Arthroscopy – Its History, How it Works, and Why It Is Important
Successful attempts to mend broken bones date back to prehistoric times and were common practice among those attending to the injuries of Roman and Egyptian soldiers. For the greater part of history, the task was undertaken by bonesetters with no medical training, often as a lucrative family business. In parallel, orthopaedics remained an informal pursuit and was dedicated mainly to correcting skeletal deformities in children. Two events revolutionised the profession – the introduction of compulsory medical training for its practitioners and the invention of arthroscopy.
Formal anatomy and surgical training led to a profession with much broader interests and capabilities. The discovery of X-rays in 1895 provided a welcome diagnostic aid for practitioners in all branches of medicine, including the comparatively new discipline of orthopaedics. However, the ingenuity of a Japanese professor in 1918 proved to be a game changer in the diagnosis and treatment of joint disorders. Professor Kenji Takagi modified an instrument employed to inspect the bladder and used it to examine the internal structure of a knee joint to become the first person to perform an arthroscopy. In place of negative black-and-white X-ray images, Takagi’s modified cystoscope offered a full-colour view of the entire structure, including the soft tissue components, without exposing the whole joint.

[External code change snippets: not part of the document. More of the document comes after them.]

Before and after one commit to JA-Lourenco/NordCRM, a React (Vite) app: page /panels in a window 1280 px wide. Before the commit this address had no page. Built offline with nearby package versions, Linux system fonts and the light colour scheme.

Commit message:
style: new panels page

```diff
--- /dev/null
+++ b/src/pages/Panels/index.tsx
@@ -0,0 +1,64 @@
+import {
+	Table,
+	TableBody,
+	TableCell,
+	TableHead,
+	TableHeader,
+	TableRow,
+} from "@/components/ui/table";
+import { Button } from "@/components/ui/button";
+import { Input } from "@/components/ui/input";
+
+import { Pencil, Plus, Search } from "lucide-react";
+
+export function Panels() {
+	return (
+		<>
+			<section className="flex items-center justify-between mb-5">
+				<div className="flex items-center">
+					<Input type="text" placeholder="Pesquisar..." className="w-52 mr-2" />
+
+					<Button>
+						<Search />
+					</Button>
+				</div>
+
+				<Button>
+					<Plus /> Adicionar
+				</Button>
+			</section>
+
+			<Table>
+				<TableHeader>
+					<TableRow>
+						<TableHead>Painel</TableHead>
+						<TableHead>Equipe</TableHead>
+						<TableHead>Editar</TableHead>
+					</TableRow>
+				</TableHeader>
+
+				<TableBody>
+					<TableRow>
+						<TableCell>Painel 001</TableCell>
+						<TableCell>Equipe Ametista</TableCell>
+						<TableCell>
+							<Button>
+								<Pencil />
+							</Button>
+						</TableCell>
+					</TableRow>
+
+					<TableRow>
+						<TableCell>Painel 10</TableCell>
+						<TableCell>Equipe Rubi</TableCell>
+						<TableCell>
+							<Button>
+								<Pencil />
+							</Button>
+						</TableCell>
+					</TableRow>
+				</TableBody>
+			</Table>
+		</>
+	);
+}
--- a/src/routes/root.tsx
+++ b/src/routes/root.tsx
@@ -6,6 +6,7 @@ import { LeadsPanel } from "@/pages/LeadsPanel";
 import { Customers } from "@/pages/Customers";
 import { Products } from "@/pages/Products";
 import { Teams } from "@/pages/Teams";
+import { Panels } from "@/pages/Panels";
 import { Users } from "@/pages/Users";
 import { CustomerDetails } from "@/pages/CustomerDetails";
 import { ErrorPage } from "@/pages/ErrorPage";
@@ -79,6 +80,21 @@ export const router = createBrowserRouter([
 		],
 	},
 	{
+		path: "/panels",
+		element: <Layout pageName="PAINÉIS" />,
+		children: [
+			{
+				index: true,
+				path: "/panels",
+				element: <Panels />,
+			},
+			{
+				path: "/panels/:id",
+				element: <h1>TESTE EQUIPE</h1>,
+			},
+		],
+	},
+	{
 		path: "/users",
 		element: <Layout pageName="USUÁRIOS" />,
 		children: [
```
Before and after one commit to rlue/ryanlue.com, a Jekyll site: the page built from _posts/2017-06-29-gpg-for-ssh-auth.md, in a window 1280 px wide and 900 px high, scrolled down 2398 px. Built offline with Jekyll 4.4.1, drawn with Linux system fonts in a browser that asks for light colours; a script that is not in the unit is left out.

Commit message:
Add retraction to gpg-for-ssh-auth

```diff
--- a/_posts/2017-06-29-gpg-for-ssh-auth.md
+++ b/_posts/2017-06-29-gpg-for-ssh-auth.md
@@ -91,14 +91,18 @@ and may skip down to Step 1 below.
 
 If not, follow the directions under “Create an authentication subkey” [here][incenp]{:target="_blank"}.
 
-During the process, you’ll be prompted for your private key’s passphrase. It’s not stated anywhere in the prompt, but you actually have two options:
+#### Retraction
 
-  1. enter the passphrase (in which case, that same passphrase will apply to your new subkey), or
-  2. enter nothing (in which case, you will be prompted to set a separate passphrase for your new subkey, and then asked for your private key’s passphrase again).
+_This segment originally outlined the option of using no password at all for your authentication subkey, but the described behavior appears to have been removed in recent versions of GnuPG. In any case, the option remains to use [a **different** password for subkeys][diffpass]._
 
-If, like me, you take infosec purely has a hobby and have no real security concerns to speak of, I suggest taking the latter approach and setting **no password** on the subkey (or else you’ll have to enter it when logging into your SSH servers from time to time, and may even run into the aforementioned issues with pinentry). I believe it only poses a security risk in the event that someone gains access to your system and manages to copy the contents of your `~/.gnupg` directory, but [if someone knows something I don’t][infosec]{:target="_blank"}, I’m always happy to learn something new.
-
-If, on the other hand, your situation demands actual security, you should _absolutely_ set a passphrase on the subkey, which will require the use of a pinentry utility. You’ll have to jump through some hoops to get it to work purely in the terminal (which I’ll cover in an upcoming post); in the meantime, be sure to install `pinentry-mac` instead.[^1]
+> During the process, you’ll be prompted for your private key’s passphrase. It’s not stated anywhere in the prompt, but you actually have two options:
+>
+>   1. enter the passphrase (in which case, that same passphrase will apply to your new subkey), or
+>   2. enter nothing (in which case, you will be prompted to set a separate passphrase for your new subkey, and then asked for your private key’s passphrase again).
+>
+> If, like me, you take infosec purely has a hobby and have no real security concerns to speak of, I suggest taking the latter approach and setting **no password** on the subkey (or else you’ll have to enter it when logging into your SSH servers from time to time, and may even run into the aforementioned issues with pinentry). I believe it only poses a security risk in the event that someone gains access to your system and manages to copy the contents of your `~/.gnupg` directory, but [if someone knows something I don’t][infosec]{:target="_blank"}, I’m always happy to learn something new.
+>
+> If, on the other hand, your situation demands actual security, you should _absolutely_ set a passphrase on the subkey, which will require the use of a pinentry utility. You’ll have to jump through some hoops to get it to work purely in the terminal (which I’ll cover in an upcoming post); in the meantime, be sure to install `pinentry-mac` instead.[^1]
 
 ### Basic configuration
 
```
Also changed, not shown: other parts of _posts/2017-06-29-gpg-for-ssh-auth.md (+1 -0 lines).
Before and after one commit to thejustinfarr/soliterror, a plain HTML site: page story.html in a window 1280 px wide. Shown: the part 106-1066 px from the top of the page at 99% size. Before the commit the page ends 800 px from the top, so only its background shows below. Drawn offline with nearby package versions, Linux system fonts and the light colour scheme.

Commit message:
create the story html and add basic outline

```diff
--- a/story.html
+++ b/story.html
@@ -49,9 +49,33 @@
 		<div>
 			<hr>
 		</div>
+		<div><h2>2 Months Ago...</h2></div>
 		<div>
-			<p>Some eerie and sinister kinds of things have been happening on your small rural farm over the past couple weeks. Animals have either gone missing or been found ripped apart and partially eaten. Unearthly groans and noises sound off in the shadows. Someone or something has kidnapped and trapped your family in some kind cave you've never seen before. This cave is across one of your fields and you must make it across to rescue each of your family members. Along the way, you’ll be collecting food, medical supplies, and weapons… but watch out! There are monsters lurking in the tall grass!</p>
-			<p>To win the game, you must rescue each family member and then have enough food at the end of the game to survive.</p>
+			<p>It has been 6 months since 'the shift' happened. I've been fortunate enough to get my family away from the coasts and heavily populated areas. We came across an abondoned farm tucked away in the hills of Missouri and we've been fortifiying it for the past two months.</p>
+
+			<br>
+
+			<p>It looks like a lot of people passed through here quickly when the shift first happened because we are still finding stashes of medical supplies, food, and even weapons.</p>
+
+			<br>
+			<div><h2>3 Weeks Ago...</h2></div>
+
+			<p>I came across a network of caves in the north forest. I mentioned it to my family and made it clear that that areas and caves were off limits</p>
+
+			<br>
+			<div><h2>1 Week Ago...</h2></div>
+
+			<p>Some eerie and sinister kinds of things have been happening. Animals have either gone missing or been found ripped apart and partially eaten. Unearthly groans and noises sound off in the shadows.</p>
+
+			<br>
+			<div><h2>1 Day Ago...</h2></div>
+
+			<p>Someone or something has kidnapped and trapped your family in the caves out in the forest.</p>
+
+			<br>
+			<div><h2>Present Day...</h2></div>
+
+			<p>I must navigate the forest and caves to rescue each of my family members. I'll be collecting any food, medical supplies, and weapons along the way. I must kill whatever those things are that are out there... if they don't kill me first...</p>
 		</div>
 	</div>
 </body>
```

Subsequently, a series of improvements to the early design led to the development of a dedicated instrument for orthopaedic use. The modern version consists of a flexible tube containing lenses and a fibre optic cable. When inserted into the joint, the optics focus the light from an LED onto the examination area and relay images back to be captured by a miniature video camera and displayed on a monitor. Initially, arthroscopy was used merely as a diagnostic tool, providing the soft tissue detail less visible in an X-ray image.
However, in 1955, another Japanese physician extended an arthroscopic examination to remove a giant cell tumour. Later, in 1962, Dr Masaki Watanabi also became the first to perform a meniscectomy in this fashion, using miniature instruments he developed for the task. These procedures marked a new era in orthopaedics that would see many open surgical procedures replaced by the minimally invasive techniques made possible by the pioneers of arthroscopy.
Surgeons have had to master the more exacting skill of working in confined spaces viewed on-screen. However, those new-found skills benefit their patients, lowering the risk of infection and excessive bleeding and reducing recovery times. The orthopaedic department of the Life Wilgers Hospital in Pretoria has gained national and international acclaim for the many minimally invasive procedures now routinely performed there by our experienced surgical team specialised in the applications of arthroscopy.